§ Provided information:
◆ ◆ ◆ ◆

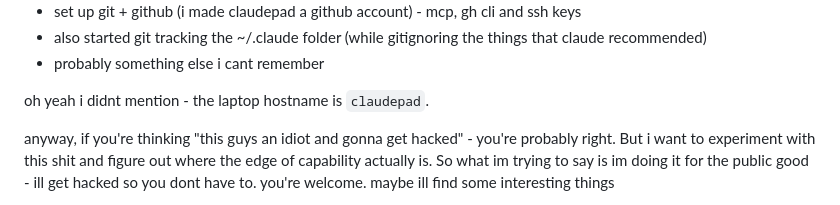
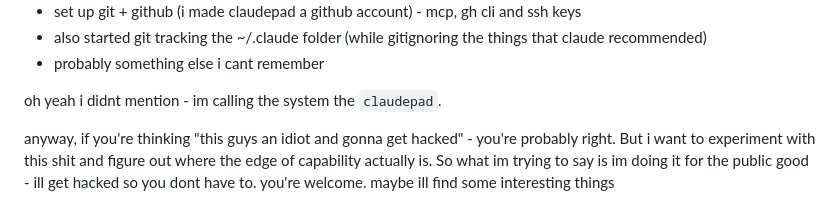
Before and after one commit to alistair-english/alistair-english.github.io, a Markdown page: devlog/posts/2026-02-27.md, the part around the change. Rendered like a GitHub page.

Commit message:
2026-02-27 18:46:03

```diff
--- a/devlog/posts/2026-02-27.md
+++ b/devlog/posts/2026-02-27.md
@@ -29,7 +29,7 @@ anyway heres a list of things that i did with claude in roughly cronological ord
 - also started git tracking the ~/.claude folder (while gitignoring the things that claude recommended)
 - probably something else i cant remember
 
-oh yeah i didnt mention - the laptop hostname is `claudepad`.
+oh yeah i didnt mention - im calling the system the `claudepad`.
 
 anyway, if you're thinking "this guys an idiot and gonna get hacked" - you're probably right. But i want to experiment with this shit and figure out where the edge of capability actually is. So what im trying to say is im doing it for the public good - ill get hacked so you dont have to. you're welcome. maybe ill find some interesting things
 
```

◆ ◆ ◆ ◆

The material above should be printed again exactly, with each picture left out.

Before and after one commit to alistair-english/alistair-english.github.io, a Markdown page: devlog/posts/2026-02-27.md, the part around the change. Rendered like a GitHub page.

Commit message:
2026-02-27 18:46:03

```diff
--- a/devlog/posts/2026-02-27.md
+++ b/devlog/posts/2026-02-27.md
@@ -29,7 +29,7 @@ anyway heres a list of things that i did with claude in roughly cronological ord
 - also started git tracking the ~/.claude folder (while gitignoring the things that claude recommended)
 - probably something else i cant remember
 
-oh yeah i didnt mention - the laptop hostname is `claudepad`.
+oh yeah i didnt mention - im calling the system the `claudepad`.
 
 anyway, if you're thinking "this guys an idiot and gonna get hacked" - you're probably right. But i want to experiment with this shit and figure out where the edge of capability actually is. So what im trying to say is im doing it for the public good - ill get hacked so you dont have to. you're welcome. maybe ill find some interesting things
 
```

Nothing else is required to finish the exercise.